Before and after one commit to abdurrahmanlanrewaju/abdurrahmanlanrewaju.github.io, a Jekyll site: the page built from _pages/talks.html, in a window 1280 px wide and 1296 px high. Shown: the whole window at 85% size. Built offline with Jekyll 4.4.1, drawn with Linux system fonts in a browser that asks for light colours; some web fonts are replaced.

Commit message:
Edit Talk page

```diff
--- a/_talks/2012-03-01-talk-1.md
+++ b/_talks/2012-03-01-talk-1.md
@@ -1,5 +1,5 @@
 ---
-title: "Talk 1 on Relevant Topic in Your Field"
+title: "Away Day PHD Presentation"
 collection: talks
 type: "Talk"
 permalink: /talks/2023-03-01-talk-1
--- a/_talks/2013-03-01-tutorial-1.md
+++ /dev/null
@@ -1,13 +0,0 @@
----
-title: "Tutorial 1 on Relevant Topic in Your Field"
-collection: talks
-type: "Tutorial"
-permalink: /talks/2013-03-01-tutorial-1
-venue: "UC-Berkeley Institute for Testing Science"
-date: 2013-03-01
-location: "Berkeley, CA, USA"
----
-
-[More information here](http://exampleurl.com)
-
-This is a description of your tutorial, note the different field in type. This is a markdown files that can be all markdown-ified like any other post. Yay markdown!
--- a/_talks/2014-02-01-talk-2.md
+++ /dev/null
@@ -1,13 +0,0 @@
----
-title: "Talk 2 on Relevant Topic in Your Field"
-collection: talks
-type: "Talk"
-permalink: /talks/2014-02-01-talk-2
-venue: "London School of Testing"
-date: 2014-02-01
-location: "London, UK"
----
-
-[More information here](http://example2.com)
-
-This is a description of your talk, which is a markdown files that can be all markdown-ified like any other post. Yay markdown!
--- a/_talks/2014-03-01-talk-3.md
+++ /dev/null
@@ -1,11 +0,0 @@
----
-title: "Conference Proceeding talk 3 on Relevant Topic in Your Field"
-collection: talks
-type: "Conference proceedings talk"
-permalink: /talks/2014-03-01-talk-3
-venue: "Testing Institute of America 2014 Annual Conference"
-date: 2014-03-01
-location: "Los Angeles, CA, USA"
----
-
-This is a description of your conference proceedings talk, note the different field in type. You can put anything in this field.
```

━━━━━━━━━━

Give only a number, namely how many lines in the entries above hold the word "location".

3